LACOE is also sharing a network-worth of information from County departments such as the Los Angeles County Department of Public Health (LACDPH) Substance Abuse Prevention and Control Division (SAPC) Harm Reduction Unit and the Department of Mental Health (LACDMH).
What is Fentanyl?
Fentanyl is a high potency synthetic opioid that is colorless and odorless and can cause rapid respiratory depression resulting in accidental death. It is both a prescribed drug, as well as a drug that is used illegally. All medication that is not from a doctor or pharmacy, should be considered unsafe and suspicious for having fentanyl.
Like morphine, prescription fentanyl is typically used to treat patients with severe pain, especially after surgery. It is also sometimes used to treat patients with chronic pain. When prescribed by a doctor, fentanyl can be given as a shot, a patch that is put on a person’s skin, or as lozenges that are sucked like cough drops.
Fentanyl that is illegally manufactured is dangerous. It is made without the quality controls of pharmaceutical grade fentanyl and is a major contributor to recent increases in synthetic opioid overdose deaths. This illegally manufactured fentanyl is sold illegally as a powder, dropped onto blotter paper, put in eye droppers and nasal sprays, or made into counterfeit pills that look like other prescription opioids. Importantly, fentanyl is also being mixed with other drugs, such as heroin, cocaine, methamphetamine, and MDMA. This is especially risky when people taking drugs don’t realize that the drugs they are using might contain fentanyl and significantly increase their risk for overdose death.

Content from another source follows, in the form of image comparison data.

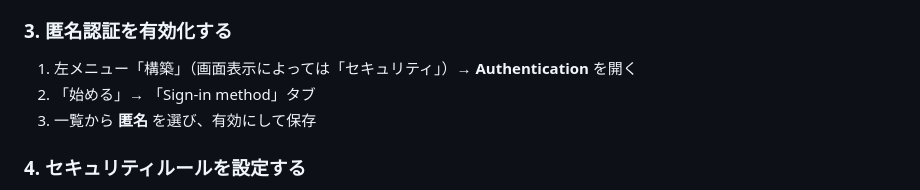
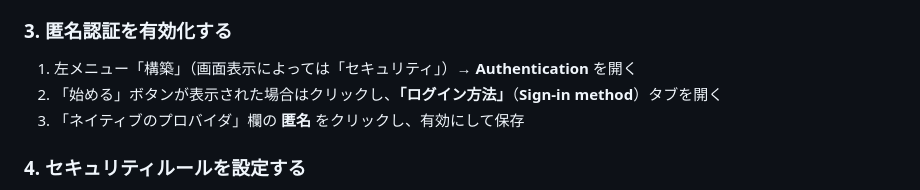
Before and after one commit to keiichi-nagata/family-calendar, a Markdown page: README.md, the part around the change. Drawn GitHub-style.

Commit message:
README.md: Authentication画面の手順表記を実際の画面に合わせて修正

```diff
--- a/README.md
+++ b/README.md
@@ -48,8 +48,8 @@
 ### 3. 匿名認証を有効化する
 
 1. 左メニュー「構築」（画面表示によっては「セキュリティ」）→ **Authentication** を開く
-2. 「始める」→ 「Sign-in method」タブ
-3. 一覧から **匿名** を選び、有効にして保存
+2. 「始める」ボタンが表示された場合はクリックし、**「ログイン方法」**（**Sign-in method**）タブを開く
+3. 「ネイティブのプロバイダ」欄の **匿名** をクリックし、有効にして保存
 
 ### 4. セキュリティルールを設定する
 
```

Signs & Symptoms of Overdose
A person can easily overdose on fentanyl. An overdose occurs when a drug produces serious adverse effects and life-threatening symptoms. Death from an opioid overdose happens when the drug depresses the parts of the brain that control breathing. Synthetic opioids, including fentanyl, are now the most common drugs involved in drug overdose deaths in the United States. Signs and symptoms when people overdose on opioids include:
Their face becomes extremely pale and/or feels clammy to the touch

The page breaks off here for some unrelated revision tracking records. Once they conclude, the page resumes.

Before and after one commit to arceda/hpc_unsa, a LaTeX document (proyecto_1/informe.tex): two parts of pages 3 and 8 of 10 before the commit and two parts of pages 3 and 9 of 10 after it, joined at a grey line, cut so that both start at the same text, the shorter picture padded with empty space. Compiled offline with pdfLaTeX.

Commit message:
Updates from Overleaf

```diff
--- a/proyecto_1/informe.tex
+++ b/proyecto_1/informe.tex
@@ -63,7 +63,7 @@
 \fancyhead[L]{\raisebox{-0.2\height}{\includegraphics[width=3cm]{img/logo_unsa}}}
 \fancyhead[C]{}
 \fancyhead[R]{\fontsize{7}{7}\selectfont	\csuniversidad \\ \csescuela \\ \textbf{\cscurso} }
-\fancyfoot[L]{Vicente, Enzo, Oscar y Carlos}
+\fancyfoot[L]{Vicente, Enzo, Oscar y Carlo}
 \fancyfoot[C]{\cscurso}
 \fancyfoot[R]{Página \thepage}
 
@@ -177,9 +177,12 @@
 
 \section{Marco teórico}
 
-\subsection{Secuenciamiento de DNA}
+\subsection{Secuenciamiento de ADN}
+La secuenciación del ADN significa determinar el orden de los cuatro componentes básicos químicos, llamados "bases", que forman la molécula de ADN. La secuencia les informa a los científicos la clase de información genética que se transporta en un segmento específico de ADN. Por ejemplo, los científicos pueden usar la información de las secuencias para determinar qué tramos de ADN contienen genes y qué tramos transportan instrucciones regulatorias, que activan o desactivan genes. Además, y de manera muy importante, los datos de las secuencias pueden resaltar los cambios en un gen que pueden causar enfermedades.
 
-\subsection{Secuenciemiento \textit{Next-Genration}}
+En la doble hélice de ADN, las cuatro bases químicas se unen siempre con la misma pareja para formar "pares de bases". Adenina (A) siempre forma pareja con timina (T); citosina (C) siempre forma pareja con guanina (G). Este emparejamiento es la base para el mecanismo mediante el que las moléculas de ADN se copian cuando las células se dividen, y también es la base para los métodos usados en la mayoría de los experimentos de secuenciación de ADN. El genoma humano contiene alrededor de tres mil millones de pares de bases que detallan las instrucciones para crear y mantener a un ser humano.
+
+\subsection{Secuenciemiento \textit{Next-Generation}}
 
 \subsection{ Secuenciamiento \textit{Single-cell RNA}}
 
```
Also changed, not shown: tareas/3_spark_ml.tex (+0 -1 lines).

Their body goes limp
Their eyes become small and constricted, “pinpoint pupils”
Their fingernails or lips have a purple or blue color

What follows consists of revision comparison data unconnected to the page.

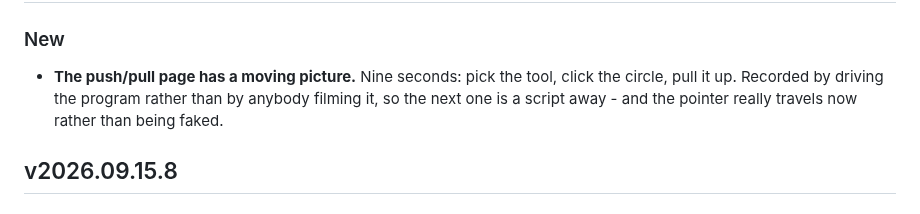
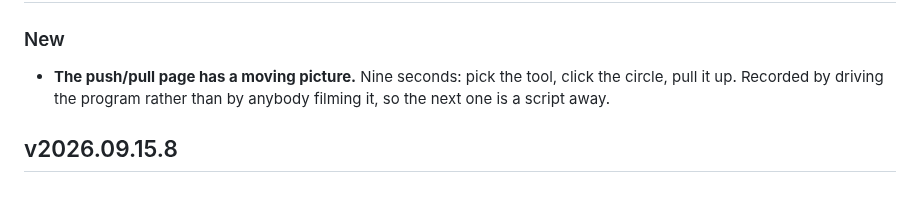
Before and after one commit to TonyStone31/noella-etch-a-sketch, a Markdown page: WHATS_NEW.md, the part around the change. Drawn GitHub-style.

Commit message:
Release notes: leave v2026.09.16 as it shipped
The pointer moving for real is the same picture on the same page, so there is
nothing here for a person drawing - and editing a heading that has already
been tagged rewrites what that release said it was.

Co-Authored-By: Claude Opus 5 (1M context) <noreply@anthropic.com>
Claude-Session: https://claude.ai/code/session_01ApEGexLfVT6UAifDsUsJzq

```diff
--- a/WHATS_NEW.md
+++ b/WHATS_NEW.md
@@ -16,8 +16,7 @@
 
 - **The push/pull page has a moving picture.**  Nine seconds: pick the tool,
   click the circle, pull it up.  Recorded by driving the program rather than
-  by anybody filming it, so the next one is a script away - and the pointer
-  really travels now rather than being faked.
+  by anybody filming it, so the next one is a script away.
 
 ## v2026.09.15.8
 
```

They start vomiting or making gurgling noises
They cannot be awakened or are unable to speak
Their breathing or heartbeat slows or stops
Rise in Fentanyl Caused Drug Overdose in LA County
Fentanyl and methamphetamine-related overdose deaths have increased in Los Angeles County even prior to the pandemic and continue to rise at an alarming rate. This has impacted both adults and youth.
The Los Angeles Department of Public Health (LACDPH) has issued a health alert after four adolescents were found overdosed following purchasing counterfeit narcotic pills on September 13, 2022.
Nationwide, there has been a growing trend of illicit drugs (particularly methamphetamine and cocaine) and counterfeit pills contaminated with fentanyl and other life-threatening substances. In 2021, fentanyl was identified in about 77% of adolescent overdose deaths nationally, and over 80% of drug overdose deaths among adolescents aged 15 – 19 in 2015 were unintentional.
Tips for Parents and Guardians to Talk About Drug Use with Youth
- Parents and guardians should use honest language that emphasizes their values and concerns around drug use.
- Open conversations that consider youths’ understanding and experiences are more effective than lecturing and utilizing scare tactics.
- Parents and guardians should consider that not all youth immediately show changes in behaviors if they are using substances, so should initiate age-appropriate conversations with their children about substance use.
- If youth use substances, parents and guardians should explore reasons behind substance use. For adolescents who are using substances regularly, a professional assessment may be needed.
- For additional guidance for parents and families, visit:
Support & Crisis Services:
There are many helpful resources available to those who may be experiencing a crisis:
Feel free to reach out if you have any questions regarding suicide prevention related resources – email@example.com